Revision comparison data:

◆ ◆ ◆ ◆

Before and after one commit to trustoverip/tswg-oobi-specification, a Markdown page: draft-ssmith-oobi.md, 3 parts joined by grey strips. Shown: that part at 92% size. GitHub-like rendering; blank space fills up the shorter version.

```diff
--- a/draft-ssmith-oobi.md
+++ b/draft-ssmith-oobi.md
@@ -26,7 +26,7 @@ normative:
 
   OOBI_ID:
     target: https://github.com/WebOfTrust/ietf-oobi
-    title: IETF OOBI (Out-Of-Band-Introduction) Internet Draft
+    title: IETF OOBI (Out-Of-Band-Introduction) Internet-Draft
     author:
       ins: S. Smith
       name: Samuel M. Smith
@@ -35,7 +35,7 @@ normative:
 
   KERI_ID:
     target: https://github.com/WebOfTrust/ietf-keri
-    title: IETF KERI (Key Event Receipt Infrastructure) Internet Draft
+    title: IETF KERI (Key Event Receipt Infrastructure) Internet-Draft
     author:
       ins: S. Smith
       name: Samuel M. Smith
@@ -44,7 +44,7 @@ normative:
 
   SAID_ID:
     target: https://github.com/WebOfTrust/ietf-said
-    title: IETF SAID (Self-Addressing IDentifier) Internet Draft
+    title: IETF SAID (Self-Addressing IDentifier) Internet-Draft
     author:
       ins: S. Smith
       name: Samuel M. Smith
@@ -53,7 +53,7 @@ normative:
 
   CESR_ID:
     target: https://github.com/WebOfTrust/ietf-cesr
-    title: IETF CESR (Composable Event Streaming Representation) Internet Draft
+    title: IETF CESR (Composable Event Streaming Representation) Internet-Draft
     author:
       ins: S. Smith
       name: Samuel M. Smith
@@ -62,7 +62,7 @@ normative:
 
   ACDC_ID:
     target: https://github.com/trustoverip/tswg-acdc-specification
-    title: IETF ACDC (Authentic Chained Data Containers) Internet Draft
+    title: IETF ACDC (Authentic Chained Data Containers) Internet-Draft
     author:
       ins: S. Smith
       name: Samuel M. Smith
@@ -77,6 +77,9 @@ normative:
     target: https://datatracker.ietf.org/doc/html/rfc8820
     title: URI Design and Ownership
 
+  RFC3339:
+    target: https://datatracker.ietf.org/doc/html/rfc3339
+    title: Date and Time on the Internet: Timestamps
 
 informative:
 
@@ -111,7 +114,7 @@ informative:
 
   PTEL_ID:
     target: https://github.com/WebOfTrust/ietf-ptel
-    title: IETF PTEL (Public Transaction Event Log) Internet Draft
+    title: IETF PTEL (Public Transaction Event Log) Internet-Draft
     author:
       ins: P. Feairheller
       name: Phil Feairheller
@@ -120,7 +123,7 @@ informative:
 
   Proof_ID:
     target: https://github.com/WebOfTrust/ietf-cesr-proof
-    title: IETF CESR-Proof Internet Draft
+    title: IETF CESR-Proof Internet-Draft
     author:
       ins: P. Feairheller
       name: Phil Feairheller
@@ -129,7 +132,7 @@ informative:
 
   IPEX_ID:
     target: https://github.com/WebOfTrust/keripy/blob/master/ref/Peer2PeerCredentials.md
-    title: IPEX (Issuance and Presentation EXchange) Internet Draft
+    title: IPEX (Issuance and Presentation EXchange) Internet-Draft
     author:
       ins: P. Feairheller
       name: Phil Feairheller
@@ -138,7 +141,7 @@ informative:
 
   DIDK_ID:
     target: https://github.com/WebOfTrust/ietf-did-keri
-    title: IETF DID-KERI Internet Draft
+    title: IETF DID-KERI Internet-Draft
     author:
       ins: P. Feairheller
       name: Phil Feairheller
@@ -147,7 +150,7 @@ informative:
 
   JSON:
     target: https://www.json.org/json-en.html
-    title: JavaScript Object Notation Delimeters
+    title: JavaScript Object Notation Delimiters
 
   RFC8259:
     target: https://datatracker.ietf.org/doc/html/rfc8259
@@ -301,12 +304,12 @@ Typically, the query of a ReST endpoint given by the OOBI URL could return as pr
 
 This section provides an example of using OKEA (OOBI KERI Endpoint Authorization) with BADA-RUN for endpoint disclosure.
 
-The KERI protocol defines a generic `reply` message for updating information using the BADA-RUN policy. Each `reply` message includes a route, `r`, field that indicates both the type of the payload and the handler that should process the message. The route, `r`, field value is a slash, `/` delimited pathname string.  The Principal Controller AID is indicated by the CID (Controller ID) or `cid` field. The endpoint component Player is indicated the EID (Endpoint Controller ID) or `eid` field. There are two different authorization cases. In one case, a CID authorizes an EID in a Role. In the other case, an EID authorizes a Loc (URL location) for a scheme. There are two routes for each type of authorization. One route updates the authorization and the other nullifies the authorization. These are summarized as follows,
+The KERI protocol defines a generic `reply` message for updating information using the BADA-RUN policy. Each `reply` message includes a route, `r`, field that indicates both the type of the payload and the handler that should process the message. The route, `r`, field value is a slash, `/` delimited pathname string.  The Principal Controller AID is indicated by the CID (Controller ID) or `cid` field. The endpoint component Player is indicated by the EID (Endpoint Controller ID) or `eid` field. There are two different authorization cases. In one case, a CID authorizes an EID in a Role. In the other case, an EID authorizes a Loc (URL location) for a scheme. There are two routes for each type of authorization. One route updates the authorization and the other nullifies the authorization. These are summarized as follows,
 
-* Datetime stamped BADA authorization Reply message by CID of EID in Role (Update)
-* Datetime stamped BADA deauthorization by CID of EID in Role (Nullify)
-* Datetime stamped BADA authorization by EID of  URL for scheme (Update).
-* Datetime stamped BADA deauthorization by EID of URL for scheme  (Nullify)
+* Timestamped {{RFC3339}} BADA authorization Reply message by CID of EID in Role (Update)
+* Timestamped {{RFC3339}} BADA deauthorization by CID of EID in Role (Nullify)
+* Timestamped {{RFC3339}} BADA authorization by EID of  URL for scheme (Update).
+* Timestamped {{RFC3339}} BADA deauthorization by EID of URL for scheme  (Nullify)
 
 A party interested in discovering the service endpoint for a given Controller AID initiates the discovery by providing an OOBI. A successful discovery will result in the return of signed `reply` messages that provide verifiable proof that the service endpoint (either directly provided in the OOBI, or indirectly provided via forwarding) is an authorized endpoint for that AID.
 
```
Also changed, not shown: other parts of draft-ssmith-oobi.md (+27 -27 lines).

◆ ◆ ◆ ◆

◆ Directions ◆
Identify every line above with the string "Introduction" in it. Copy those lines.

◆ Your solution ◆
-    title: IETF OOBI (Out-Of-Band-Introduction) Internet Draft
+    title: IETF OOBI (Out-Of-Band-Introduction) Internet-Draft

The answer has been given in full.